Could this be a step towards fighting abusive online activity?…

A new website based in Pakistan is working towards exposing online users who post comments or jokes with hateful, homophobic, racist or misogynistic content. (http://nafrataggregator.org)  People are encouraged to post pictures or screen shots of users and their comments in order to compile them in different categories from hate and misogyny to homophobia and even rape jokes among others. Upon checking out the site, you could conclude that some of the comments featured are not necessarily hateful or ill intentioned, but overall it is very well intentioned and could prove to be effective in the long term. Especially coming from a country considered quite conservative with many laws targeting homosexuality, it is interesting that the concept is utilised in Pakistan and shows positive progression.

A similar, perhaps more sophisticated example of a similar model is the tumblr page “Public Shaming” ( http://publicshaming.tumblr.com ) where more high profile online users are exposed for their twitter comments or public outbursts. Semi-famous actor Kal Penn of the ‘Harold and Kumar’ movies is featured for his advocacy of the City of NY’s ‘Stop, Question, Frisk Policy’ via Twitter. Penn, also followed it up with a response to one of his followers who highlighted the racist nature of the policy, stating that Blacks and Latinos are the ones committing the crimes and the profiling is justified. Also featured on the Tumblr site are people’s offensive Facebook responses and comments often with their full names and photos.

Overall, while these examples and other similar sites show a drop in the ocean of the abusive and unaccounted for comments that flood the internet forums and comment sections every day, I think that they are working towards making users more accountable for their actions and could contribute to some actually stopping and thinking before they type.

This contributes to the discussion of how the internet can be regulated by its users rather than necessarily from government forces and restrictions. Is this an effective way of making people more accountable for their words? Is it at least a step in the right direction? What more could be done to stop online abusive behaviour?

http://stream.aljazeera.com/story/201308122027-0022972

Advertisements

3 thoughts on “Could this be a step towards fighting abusive online activity?…

  1. I hadn’t heard of the public shaming or the Pakistani website before but i think they are absolutely amazing. You see all over the net people posting hate comments and abusing others. Its evident every time you go on Facebook, twitter or YouTube. People think that because they are behind a keyboard they can say whatever they want without repercussions and remain anonymous. People need to start owning up for the actions on line, just like they would do (should do) in real life.
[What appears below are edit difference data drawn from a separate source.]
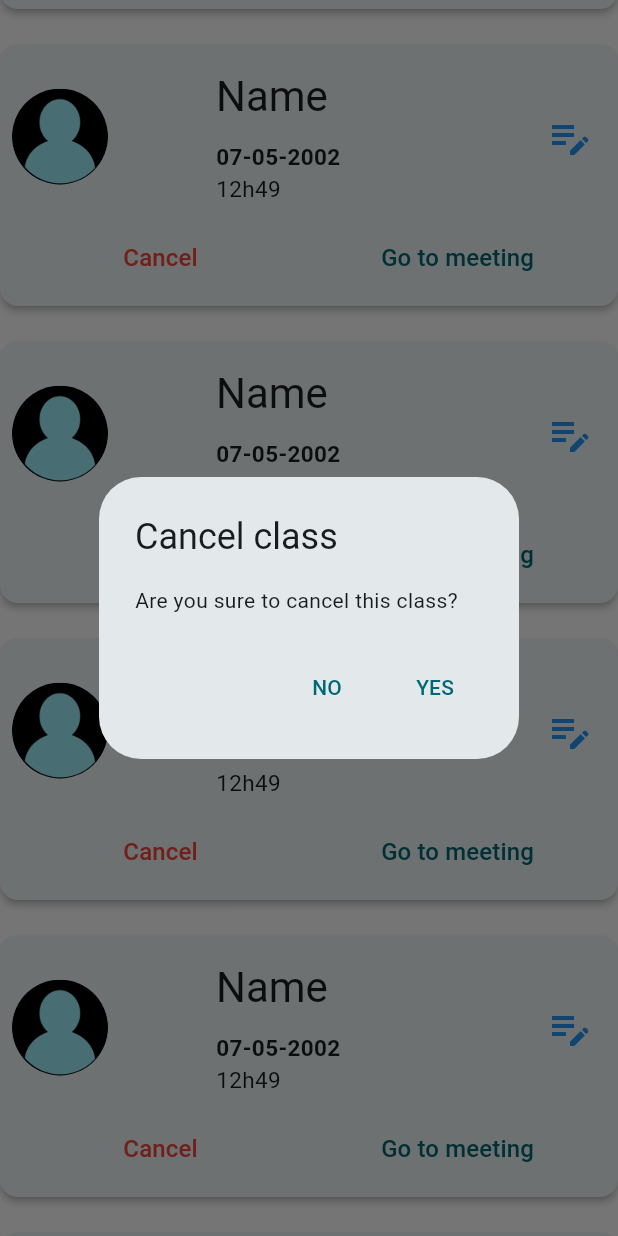
After one commit to NguyenTran153/Flutter-Project, a Flutter app: the screen it shows after launch, scrolled down 576 dp, after a tap on "Cancel", on a phone screen of 412 x 824 dp. The commit adds this screen. Run offline on Flutter 3.47's test engine with Material 2 defaults, Android fonts, the phone set to English and light mode, and no system bars; our stand-ins replace camera.

Commit message:
Schedule Screen

```diff
--- a/lib/main.dart
+++ b/lib/main.dart
@@ -1,5 +1,5 @@
 import 'package:flutter/material.dart';
-import 'package:flutter_project/screens/VideoCall/video_call.dart';
+import 'package:flutter_project/screens/Schedule/schedule.dart';
 import 'package:flutter_project/utils/colors.dart';
 
 void main() {
@@ -18,7 +18,7 @@ class MyApp extends StatelessWidget {
         colorScheme: ColorScheme.fromSeed(seedColor: primaryColor),
         useMaterial3: true,
       ),
-      home: const VideoCallScreen(),
+      home: ScheduleScreen(),
     );
   }
 }
--- /dev/null
+++ b/lib/screens/Schedule/schedule.dart
@@ -0,0 +1,33 @@
+import "package:flutter/material.dart";
+import "package:flutter_project/screens/Schedule/scheduleItem/schedule_item.dart";
+import "package:flutter_project/utils/colors.dart";
+
+class ScheduleScreen extends StatefulWidget {
+  const ScheduleScreen({Key? key}) : super(key: key);
+
+  @override
+  State<ScheduleScreen> createState() => _ScheduleScreenState();
+}
+
+class _ScheduleScreenState extends State<ScheduleScreen> {
+  @override
+  Widget build(BuildContext context) {
+    return Container(
+      color: primaryColor,
+      alignment: Alignment.center,
+      child: ListView(
+        children: [
+          ScheduleItem(),
+          ScheduleItem(),
+          ScheduleItem(),
+          ScheduleItem(),
+          ScheduleItem(),
+          ScheduleItem(),
+          ScheduleItem(),
+          ScheduleItem(),
+          ScheduleItem(),
+        ],
+      ),
+    );
+  }
+}
--- /dev/null
+++ b/lib/screens/Schedule/scheduleItem/schedule_item.dart
@@ -0,0 +1,137 @@
+import 'package:flutter/material.dart';
+import "package:flutter_project/utils/colors.dart";
+import "package:flutter_project/utils/sized_box.dart";
+
+class ScheduleItem extends StatefulWidget {
+  const ScheduleItem({super.key});
+
+  @override
+  State<ScheduleItem> createState() => _ScheduleItemState();
+}
+
+class _ScheduleItemState extends State<ScheduleItem> {
+  @override
+  Widget build(BuildContext context) {
+    return Card(
+      margin: const EdgeInsets.symmetric(vertical: 12),
+      surfaceTintColor: primaryColor,
+      elevation: 2,
+      child: Padding(
+        padding: const EdgeInsets.fromLTRB(8, 16, 8, 8),
+        child: Column(
+          children: [
+            Row(
+              children: [
+                const CircleAvatar(
+                  backgroundImage: AssetImage("public/images/avatar.png"),
+                  radius: 32,
+                ),
+                Container(
+                  width: 72,
+                  height: 72,
+                  clipBehavior: Clip.hardEdge,
+                  decoration: const BoxDecoration(
+                    shape: BoxShape.circle,
+                  ),
+                ),
+                sizedBox,
+                Expanded(
+                  child: Column(
+                    crossAxisAlignment: CrossAxisAlignment.start,
+                    children: [
+                      Text(
+                        "Name",
+                        style: Theme.of(context).textTheme.headlineMedium,
+                      ),
+                      sizedBox,
+                      Text(
+                        "07-05-2002",
+                        style: const TextStyle(
+                            fontSize: 15, fontWeight: FontWeight.bold),
+                      ),
+                      Text(
+                        "12h49",
+                        style: const TextStyle(fontSize: 15),
+                      ),
+                    ],
+                  ),
+                ),
+                IconButton(
+                  onPressed: () {},
+                  icon: Icon(
+                    Icons.edit_note_outlined,
+                    size: 32,
+                    color: secondaryColor,
+                  ),
+                )
+              ],
+            ),
+            sizedBox,
+            Row(
+              children: [
+                Expanded(
+                  child: TextButton(
+                    style: TextButton.styleFrom(foregroundColor: dangerColor),
+                    onPressed: () async {
+                      final dialogResult = await showDialog(
+                        context: context,
+                        builder: (context) => AlertDialog(
+                          title: const Text('Cancel class'),
+                          content:
+                          const Text('Are you sure to cancel this class?'),
+                          actions: [
+                            TextButton(
+                              onPressed: () => Navigator.pop(context, false),
+                              child: const Text('NO'),
+                            ),
+                            TextButton(
+                              onPressed: () => Navigator.pop(context, true),
+                              child: const Text('YES'),
+                            ),
+                          ],
+                        ),
+                      );
+                      if (dialogResult) {
+                        final result = "Class Cancelled Successfully";
+                        showDialog(
+                          context: context,
+                          builder: (context) => AlertDialog(
+                            content: Text(result),
+                            actions: [
+                              TextButton(
+                                onPressed: () {
+                                  if (result ==
+                                      "Class Cancelled Successfully") {}
+                                  Navigator.pop(context, false);
+                                },
+                                child: const Text('OK'),
+                              ),
+                            ],
+                          ),
+                        );
+                      }
+                    },
+                    child: const Text(
+                      'Cancel',
+                      style: TextStyle(fontSize: 16, color: Colors.red),
+                    ),
+                  ),
+                ),
+                sizedBox,
+                Expanded(
+                    child: TextButton(
+                      onPressed: () {},
+                      child: const Text(
+                        'Go to meeting',
+                        style: TextStyle(fontSize: 16),
+                      ),
+                    ))
+              ],
+            ),
+          ],
+        ),
+      ),
+    );
+
+  }
+}
--- a/lib/utils/colors.dart
+++ b/lib/utils/colors.dart
@@ -3,3 +3,5 @@ import 'package:flutter/material.dart';
 const primaryColor = Colors.white;
 const secondaryColor = Colors.blue;
 const tertiaryColor = Colors.grey;
+const videoColor = Colors.black;
+const dangerColor = Colors.red;
--- a/lib/utils/sized_box.dart
+++ b/lib/utils/sized_box.dart
@@ -1,4 +1,4 @@
 import 'package:flutter/material.dart';
 
-const subSizedBox = SizedBox(height: 16,);
-const sizedBox = SizedBox(height: 24,);
+const subSizedBox = SizedBox(height: 8,);
+const sizedBox = SizedBox(height: 12,);
--- a/pubspec.yaml
+++ b/pubspec.yaml
@@ -35,6 +35,8 @@ dependencies:
   # The following adds the Cupertino Icons font to your application.
   # Use with the CupertinoIcons class for iOS style icons.
   cupertino_icons: ^1.0.2
+  agora_uikit: ^1.3.7
+  camera: ^0.10.5+5
 
 dev_dependencies:
   flutter_test:
@@ -61,6 +63,7 @@ flutter:
   # To add assets to your application, add an assets section, like this:
   assets:
     - public/icons/
+    - public/images/
   #   - images/a_dot_ham.jpeg
 
   # An image asset can refer to one or more resolution-specific "variants", see
```
Also changed, not shown: lib/screens/VideoCall/videoCallItems/camera_screen.dart (added, +63 -0 lines), lib/screens/VideoCall/videoCallItems/video_call_tool_box.dart (added, +34 -0 lines), lib/screens/VideoCall/video_call.dart (+9 -8 lines), public/images/avatar.png (added), public/images/calendar.svg (added), pubspec.lock, 5 other files.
  2. http://nafrataggregator.org just blew my mind. The people behind it are tackling the issue head on, thank you for posting it. This is a really great post, the examples are great. Internet regulation is definitely necessary even though it seems impossible to execute. I believe people should be held accountable for all of their actions whether it be in person or online. People can’t be careless and expect to get away with online abuse.

  3. Public shaming is good for generating talk about the subject of bullying and hopfully more will be talking about it enough to eventually reach the people behind it. Putting the offences online is good for this but I think that the people behind it will keep doing it unless people they actually care about shame them. It’s just that I figure if these people have it in them to be so horrible to people in a public forum, they probably won’t mind if their deed gets more publicity. It will get people talking though.

Leave a Reply

Fill in your details below or click an icon to log in:

WordPress.com Logo

You are commenting using your WordPress.com account. Log Out / Change )

Twitter picture

You are commenting using your Twitter account. Log Out / Change )

Facebook photo

You are commenting using your Facebook account. Log Out / Change )

Google+ photo

You are commenting using your Google+ account. Log Out / Change )

Connecting to %s